27 SIGPROF Sent when CPU time used by the process and by the system on behalf of the process elapses. This is also very similar to SIGALRM and SIGVTALRM, but while SIGALRM is sent after a certain amount of real time has passed, SIGPROF is sent after a certain amount of time has been spent running the process
and running system code on behalf of the process.
28 SIGWINCH A process used to be sent this signal when one of its windows was resized. When a process is in a terminal that changes its size.
29 SIGIO (Also known as SIGPOLL) When a process causes an asynchronous I/O event, that process is sent the SIGPOLL signal. A process can arrange to have this signal sent to it when there is some input ready for it to process or an output channel has become ready for writing.
30 SIGPWR Power failures will cause the system to send this signal to processes (if the system is still on). A signal sent to processes by a power management service to indicate that power has switched to a short term emergency power supply.
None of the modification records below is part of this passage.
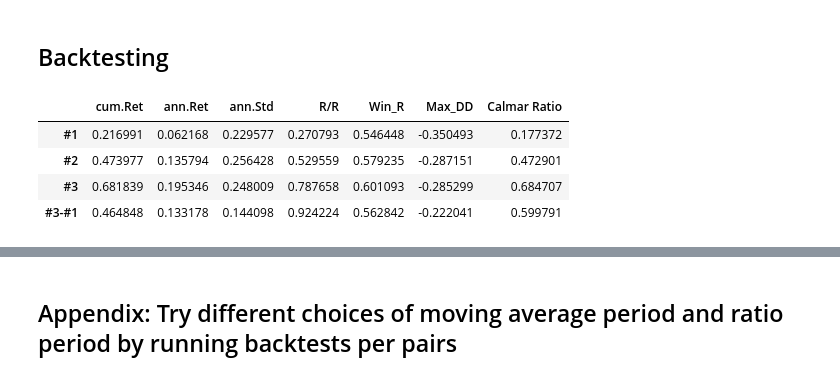
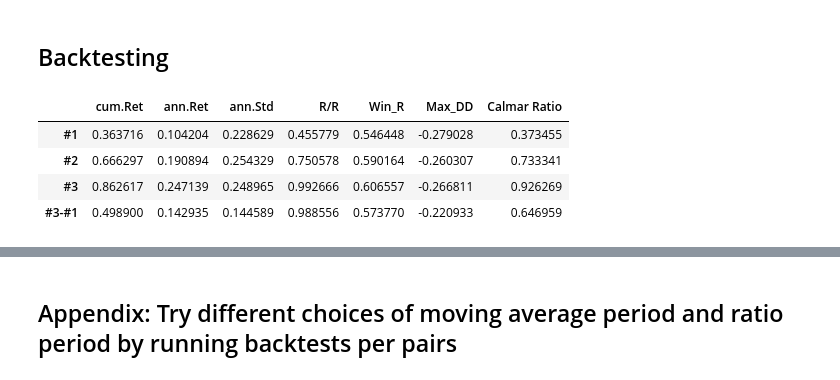
Before and after one commit to aiqindex/sample_notebooks, a Jupyter notebook: analyze/single/aiq_geolocation.ipynb, the cells around one changed output, grey strips where cells are left out. Saved outputs shown, nothing was run; the diff lists cells and outputs as text; code cells hidden in the pictures.

Commit message:
log return to arithmetic return

```diff
--- a/analyze/single/aiq_geolocation.ipynb
+++ b/analyze/single/aiq_geolocation.ipynb
@@ -244,8 +242,10 @@ diff = 1
 x_id = sdh.transform.sma(data_id=data_id_geo_w, fields=['geofence_ot'], periods=sma, min_periods=1).log_diff(periods=diff).variable_ids[0]
 
 # Transform stock prices to returns as well.
-open_ret = sdh.transform.log_diff(data_id=data_id_stock, fields='open', periods=1, names='ret').shift(-2).variable_ids[0]
-close_ret = sdh.transform.log_diff(data_id=data_id_stock, fields='close', periods=1, names='ret').shift(-1).variable_ids[0]
+open_ret = sdh.transform.pct_change(1, data_id=data_id_stock, fields='open', names='ret').shift(-2).variable_ids[0]
+_ = sdh.transform.set_return_type()
+close_ret = sdh.transform.pct_change(1, data_id=data_id_stock, fields='close', names='ret').shift(-1).variable_ids[0]
+_ = sdh.transform.set_return_type()
 # %%
 # Initialize AltDataEvaluator
 ade = AltDataEvaluator(sdh)
@@ -266,37 +266,37 @@ for year in range(corr_start_year, corr_end_year+1):
     # get the list of tickers with high correlations with revenue only
     year_tic_list = high_corr_df.xs(year, level='till_year').index.to_list()
 
     # single year backtest
     fromd = str(year+1) + '-01-01'
     tod = str(year+1) + '-12-31'
     dfqret_d, stats, dfsigqt_d = ade.q_backtest(
         x_id,
         # close_ret,
         open_ret,
         nq=nq,
         qmax=None,
         qmin=None,
         exe_cost=exe_cost,
         plot=False,
         stats=False,
         universe = year_tic_list,
         fromd = fromd,
         tod = tod,
         # run_mlflow = False
     )
-    dfqret_d_list.append(dfqret_d)
-    dfsigqt_d_list.append(dfsigqt_d)
+    dfqret_d_list.append(dfqret_d.loc['001'])
+    dfsigqt_d_list.append(dfsigqt_d['001'])
 
 # stack up the backtest result year by year.
 all_dfqret_df = pd.concat(dfqret_d_list)
 all_dfsigqt_df = pd.concat(dfsigqt_d_list)
 
 display(inv_return_stats(all_dfqret_df))
 cumplot_return(all_dfqret_df)
 # %% [output]
 |  | cum.Ret | ann.Ret | ann.Std | R/R | Win_R | Max_DD | Calmar Ratio |
-| #1 | 0.216991 | 0.062168 | 0.229577 | 0.270793 | 0.546448 | -0.350493 | 0.177372 |
-| #2 | 0.473977 | 0.135794 | 0.256428 | 0.529559 | 0.579235 | -0.287151 | 0.472901 |
-| #3 | 0.681839 | 0.195346 | 0.248009 | 0.787658 | 0.601093 | -0.285299 | 0.684707 |
-| #3-#1 | 0.464848 | 0.133178 | 0.144098 | 0.924224 | 0.562842 | -0.222041 | 0.599791 |
+| #1 | 0.363716 | 0.104204 | 0.228629 | 0.455779 | 0.546448 | -0.279028 | 0.373455 |
+| #2 | 0.666297 | 0.190894 | 0.254329 | 0.750578 | 0.590164 | -0.260307 | 0.733341 |
+| #3 | 0.862617 | 0.247139 | 0.248965 | 0.992666 | 0.606557 | -0.266811 | 0.926269 |
+| #3-#1 | 0.498900 | 0.142935 | 0.144589 | 0.988556 | 0.573770 | -0.220933 | 0.646959 |
 [interactive output not drawn]
```
Also changed, not shown: parts of 7 cells of this notebook, 4 other files.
The process (especially long-running daemons) may care to shut down cleanlt before the emergency power fails.
31 SIGSYS Processes that give a system call an invalid parameter will receive this signal. Terminate the process (without a core dump). SIGUNUSED is synonymous with SIGSYS on most architectures.

 

 

Advertisements

Leave a Reply

Fill in your details below or click an icon to log in:

WordPress.com Logo

You are commenting using your WordPress.com account. Log Out / Change )

Twitter picture

You are commenting using your Twitter account. Log Out / Change )

Facebook photo

You are commenting using your Facebook account. Log Out / Change )

Google+ photo

You are commenting using your Google+ account. Log Out / Change )

Connecting to %s